Outside the academy, the critical notion of white freedom has influenced much of the Black activism of the past century to the present day. Ida B. Wells, for instance, outlined many of the same connections between freedom and race. In her turn-of-the-century speech “Lynch Law in America,” she rejected a description of lynching as the “sudden outburst” of an “insane mob,” characterizing it instead as “the cool, calculating deliberation of intelligent people who openly avow that there is an ‘unwritten law,’” above and beyond the written law, that allows and even demands violence against Black and Indigenous people, while reserving the freedom-preserving written law for whites.

Half a century later, Aimé Césaire and an ascendant generation of anticolonial activists leveled similar accusations at the French Empire and the broader constellation of Western powers that enabled it, with Césaire writing that the “great thing” he held against such “pseudo-humanism” is that its very concept of human rights is “sordidly racist.”

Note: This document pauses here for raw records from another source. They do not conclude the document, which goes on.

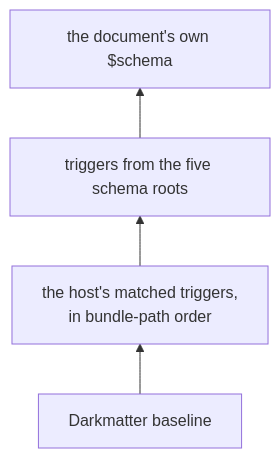
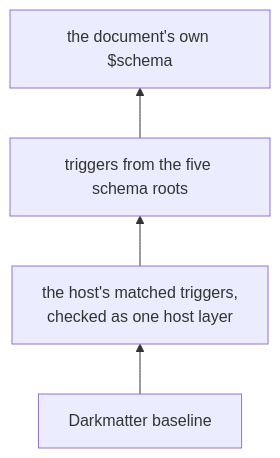
The fourth of 6 diagrams in darkmatter/docs/topics/host-registration.md (yankeeinlondon/rusty-biscuit), drawn with Mermaid before and after one commit. The commit also changed other lines of this file and 10 other files, not shown here.

First line of the commit message:
docs(darkmatter): document registered host schema layers

````diff
--- a/darkmatter/docs/topics/host-registration.md
+++ b/darkmatter/docs/topics/host-registration.md
@@ -492,6 +525,6 @@
 ```mermaid
 flowchart BT
-    B[Darkmatter baseline] --> H[the host's matched triggers,<br/>in bundle-path order]
+    B[Darkmatter baseline] --> H[the host's matched triggers,<br/>checked as one host layer]
     H --> R[triggers from the five schema roots]
     R --> D[the document's own $schema]
 ```
````
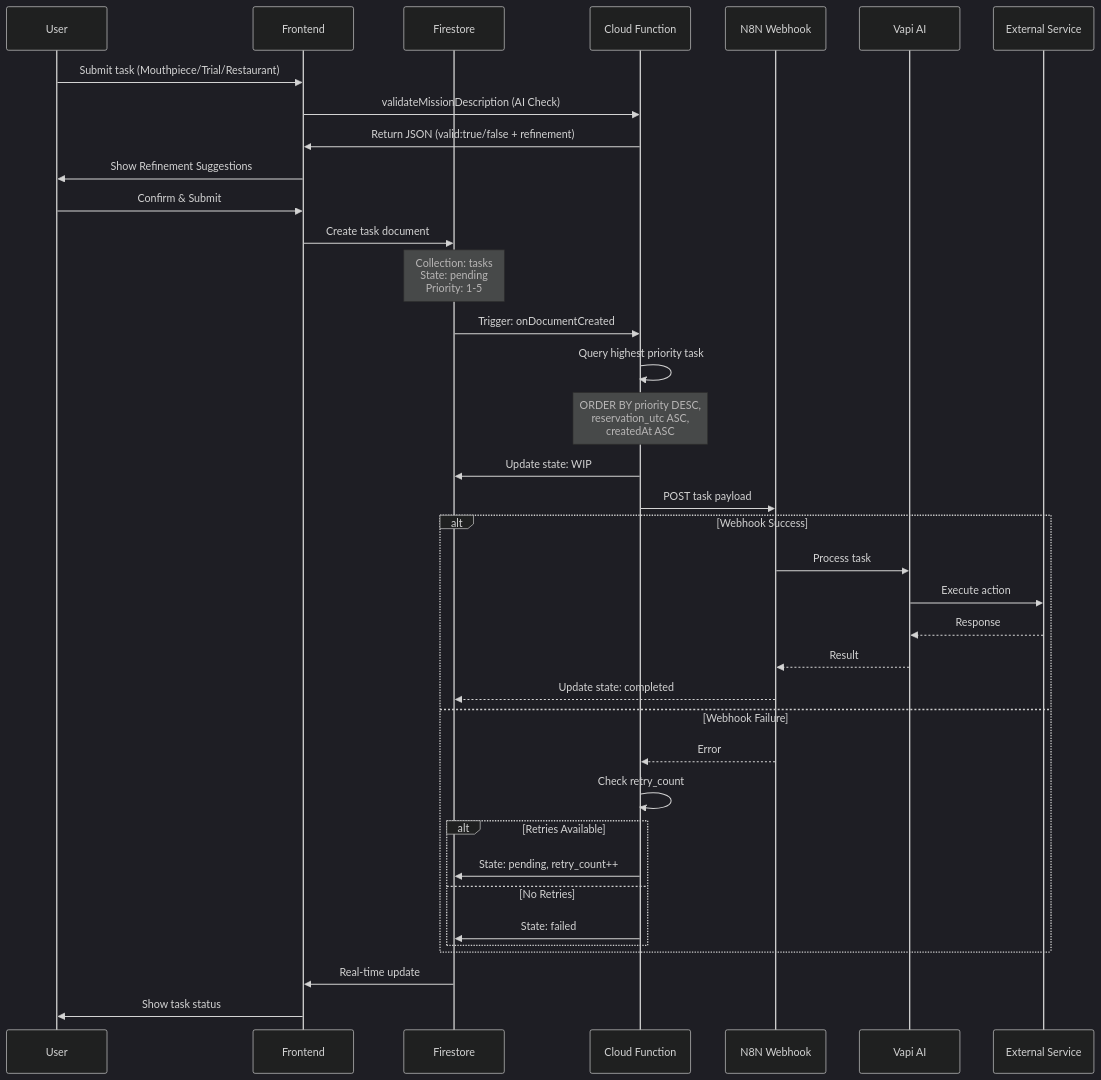
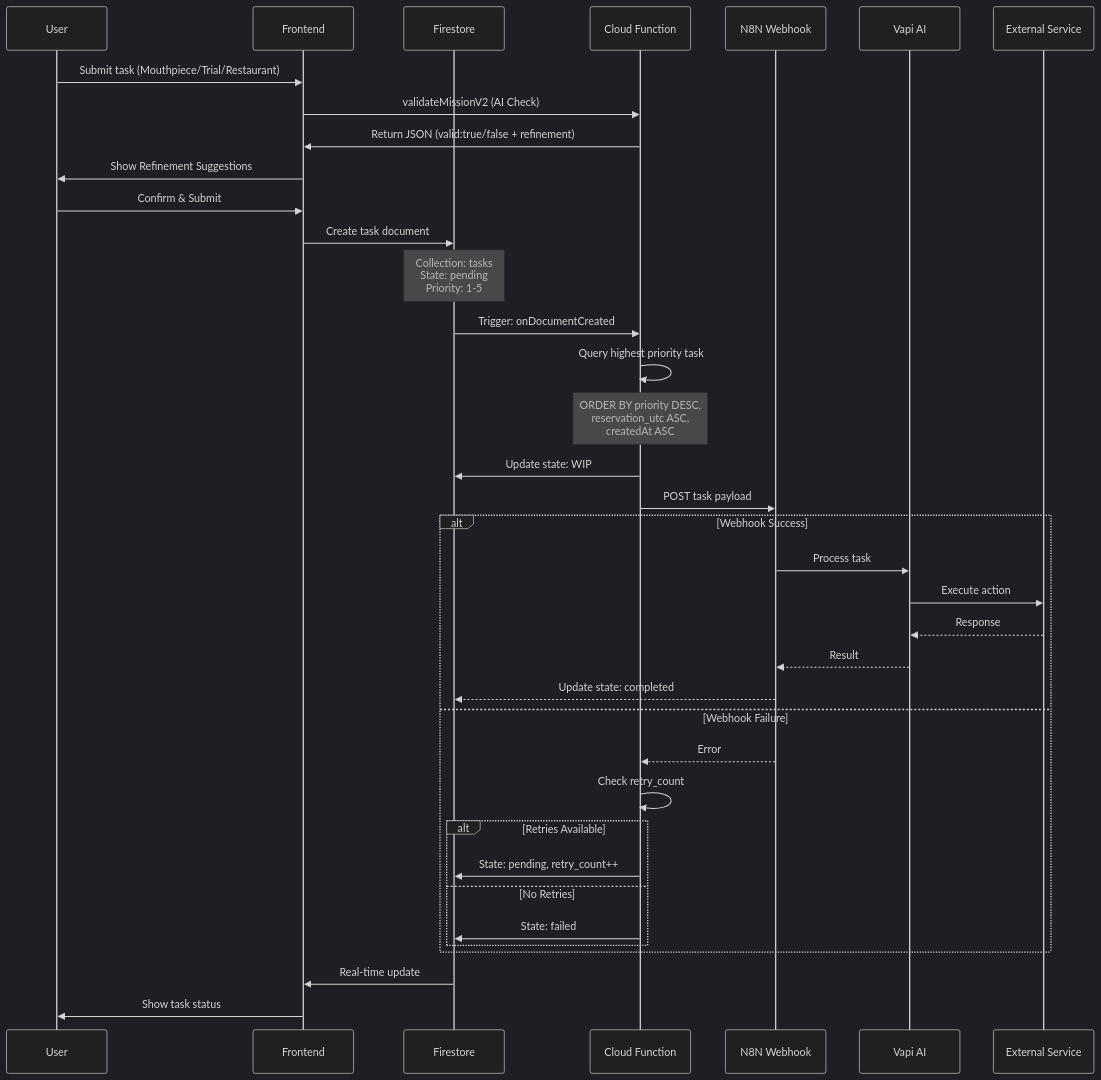
Before and after one commit to slps20425/yihsuanlee.github.io: the first of 2 diagrams in knowledge/modules/task-system.md, drawn with Mermaid (dark theme). The commit also changed 11 other files, not shown here.

````diff
--- a/knowledge/modules/task-system.md
+++ b/knowledge/modules/task-system.md
@@ -18,45 +18,45 @@
 ```mermaid
 sequenceDiagram
     participant User
     participant Frontend
     participant Firestore
     participant Cloud Function
     participant N8N Webhook
     participant Vapi AI
     participant External Service
     
     User->>Frontend: Submit task (Mouthpiece/Trial/Restaurant)
-    Frontend->>Cloud Function: validateMissionDescription (AI Check)
+    Frontend->>Cloud Function: validateMissionV2 (AI Check)
     Cloud Function->>Frontend: Return JSON (valid:true/false + refinement)
     Frontend->>User: Show Refinement Suggestions
     User->>Frontend: Confirm & Submit
     
     Frontend->>Firestore: Create task document
     Note over Firestore: Collection: tasks<br/>State: pending<br/>Priority: 1-5
     
     Firestore->>Cloud Function: Trigger: onDocumentCreated
     Cloud Function->>Cloud Function: Query highest priority task
     Note over Cloud Function: ORDER BY priority DESC,<br/>reservation_utc ASC,<br/>createdAt ASC
     
     Cloud Function->>Firestore: Update state: WIP
     Cloud Function->>N8N Webhook: POST task payload
     
     alt Webhook Success
         N8N Webhook->>Vapi AI: Process task
         Vapi AI->>External Service: Execute action
         External Service-->>Vapi AI: Response
         Vapi AI-->>N8N Webhook: Result
         N8N Webhook-->>Firestore: Update state: completed
     else Webhook Failure
         N8N Webhook-->>Cloud Function: Error
         Cloud Function->>Cloud Function: Check retry_count
         alt Retries Available
             Cloud Function->>Firestore: State: pending, retry_count++
         else No Retries
             Cloud Function->>Firestore: State: failed
         end
     end
     
     Firestore->>Frontend: Real-time update
     Frontend->>User: Show task status
 ```
````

While Stovall’s account of freedom and race is a compelling one, he might have done more with this deeper critical tradition, if only because so many of its advocates put forth visions of a freedom liberated from the shackles of racism. For example, along with the Caribbean pirates and France’s Marianne, he might have considered how maroon society and the liberated colonies offered alternative conceptions of emancipation. While Stovall provides a thoughtful answer to the question “What does it mean for freedom to be white?,” the reader may also want one to the question “What does it mean for freedom not to be white?”

Nonetheless, White Freedom’s strengths resonate far more than its weaknesses. The book is a treasure trove of historical detail, but it’s also written clearly and persuasively, such that the overarching themes of race and freedom consistently ring louder than the minutiae. Its focus also helps Stovall to provide a coherent narrative about a political history of multiple countries spanning multiple centuries. His history of American and French racial politics outside of their domestic sphere is commendable, making these empires accountable for their total domains of control and influence, including their oft-ignored colonial endeavors and effects on global politics.

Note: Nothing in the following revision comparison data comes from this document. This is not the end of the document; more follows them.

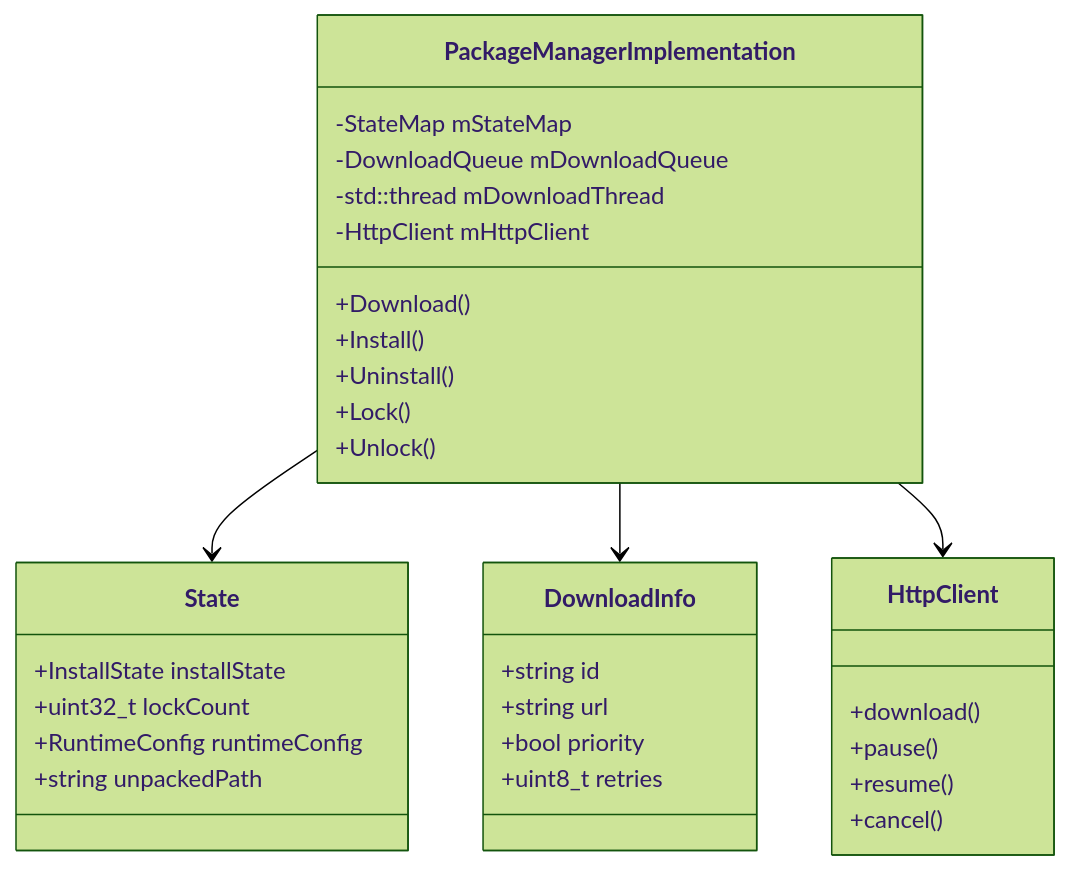
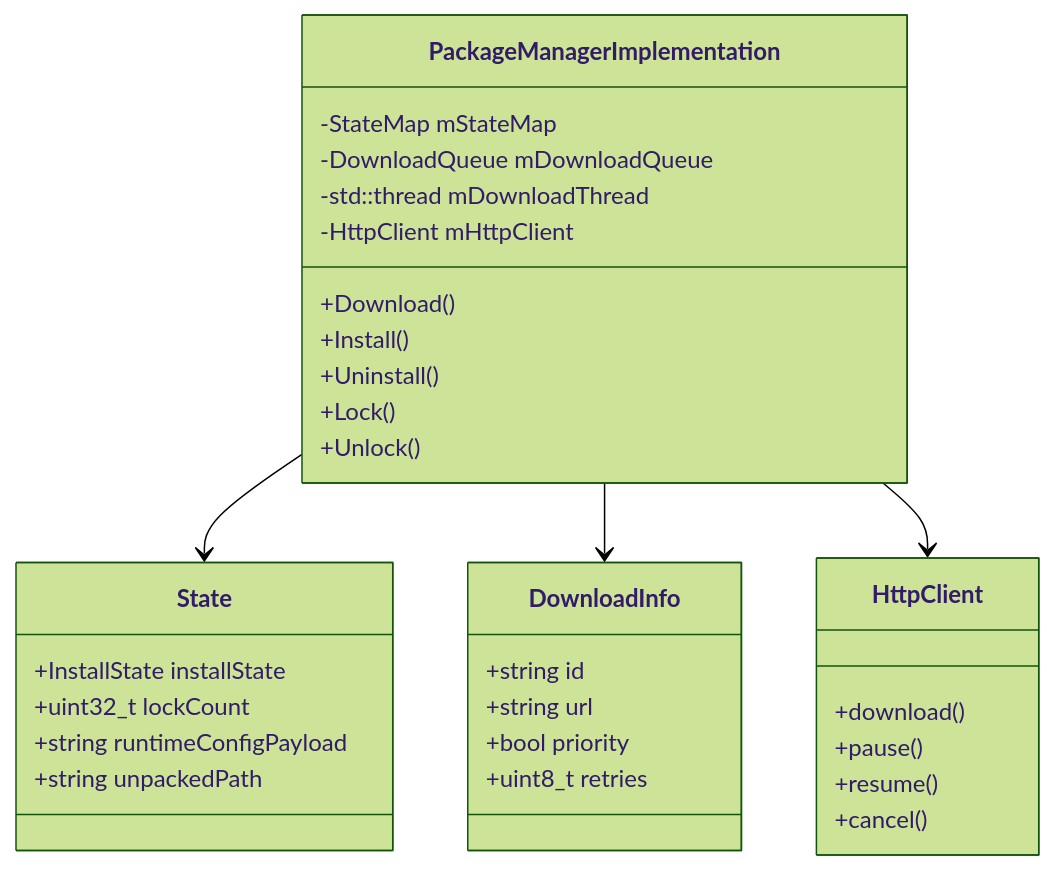
The third of 8 diagrams in PackageManager/PackageManager.md (rdkcentral/entservices-appmanagers), drawn with Mermaid (forest theme) before and after one commit. The commit also changed other lines of this file and 77 other files, not shown here.

Commit message:
RDKEMW-24163: Refactor AppManager runtime config into a mutable blob

````diff
--- a/PackageManager/PackageManager.md
+++ b/PackageManager/PackageManager.md
@@ -302,39 +302,39 @@
 ```mermaid
 classDiagram
     class PackageManagerImplementation {
         -StateMap mStateMap
         -DownloadQueue mDownloadQueue
         -std::thread mDownloadThread
         -HttpClient mHttpClient
         +Download()
         +Install()
         +Uninstall()
         +Lock()
         +Unlock()
     }
 
     class State {
         +InstallState installState
         +uint32_t lockCount
-        +RuntimeConfig runtimeConfig
+        +string runtimeConfigPayload
         +string unpackedPath
     }
 
     class DownloadInfo {
         +string id
         +string url
         +bool priority
         +uint8_t retries
     }
 
     class HttpClient {
         +download()
         +pause()
         +resume()
         +cancel()
     }
 
     PackageManagerImplementation --> State
     PackageManagerImplementation --> DownloadInfo
     PackageManagerImplementation --> HttpClient
 ```
````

White Freedom is also a worthy addition to the recent surge of work rethinking the connection between race and other fundamental aspects of our social system, from the discussions of The New York Times’ 1619 Project and critical race theory to leftist debates about racial capitalism. The recent global protests against racism and police violence suggest that these issues may continue to powerfully shape politics for quite some time.

Stovall concludes with a juxtaposition of two US presidents: Ronald Reagan, who demanded in 1987 that the Berlin Wall be torn down in the interest of freedom, and Donald Trump, who demanded—along with the House Freedom Caucus—that the United States build a wall along its border with Mexico. In both cases, “freedom” represented a specific vision: a social order dominated by the United States. Reagan’s speech called for the dismantling of the Soviet Union and the rise of a new world order of unregulated capitalism upon which white freedom was built. In the ensuing era of unchallenged capitalism, Trump sought to build a wall that would free Americans from the burden of sharing their zones of wealth and domination with the Global South.

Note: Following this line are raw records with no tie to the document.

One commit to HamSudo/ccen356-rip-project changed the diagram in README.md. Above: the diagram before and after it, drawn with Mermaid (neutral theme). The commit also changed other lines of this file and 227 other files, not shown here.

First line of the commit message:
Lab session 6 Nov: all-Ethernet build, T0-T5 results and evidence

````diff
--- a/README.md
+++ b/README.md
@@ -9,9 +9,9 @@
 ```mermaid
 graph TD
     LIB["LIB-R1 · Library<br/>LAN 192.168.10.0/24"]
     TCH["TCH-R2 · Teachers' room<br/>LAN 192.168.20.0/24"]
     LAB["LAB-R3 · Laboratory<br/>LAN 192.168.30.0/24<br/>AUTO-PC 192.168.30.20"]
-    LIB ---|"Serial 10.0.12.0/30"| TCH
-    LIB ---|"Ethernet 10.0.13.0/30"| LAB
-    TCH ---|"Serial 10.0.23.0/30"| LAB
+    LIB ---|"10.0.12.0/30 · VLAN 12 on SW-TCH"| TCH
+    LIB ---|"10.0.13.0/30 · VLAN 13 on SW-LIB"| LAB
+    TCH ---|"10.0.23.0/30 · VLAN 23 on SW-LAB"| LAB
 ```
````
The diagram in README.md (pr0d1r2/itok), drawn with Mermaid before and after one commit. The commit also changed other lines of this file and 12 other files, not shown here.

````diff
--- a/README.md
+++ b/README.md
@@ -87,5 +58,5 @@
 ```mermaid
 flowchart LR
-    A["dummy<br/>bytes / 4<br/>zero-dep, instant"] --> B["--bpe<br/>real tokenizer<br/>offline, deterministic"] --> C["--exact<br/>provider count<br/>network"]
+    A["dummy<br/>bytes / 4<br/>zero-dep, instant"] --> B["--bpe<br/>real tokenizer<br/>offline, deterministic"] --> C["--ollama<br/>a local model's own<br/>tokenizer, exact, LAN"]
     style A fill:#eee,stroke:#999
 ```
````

White freedom, Stovall reminds us, has a history, but it is no mere historical idea: Its defenders inherit a balance of power and the political advantages that centuries of white freedom have helped shape. But we inheritors of a different legacy—the efforts of those who forced white freedom into key retreats over the past centuries, thereby increasing the political freedoms of most of the people on this planet—are also alive and well. As the late Nipsey Hussle once said, “You build walls, we gon prolly dig holes.”

Ad Policy
x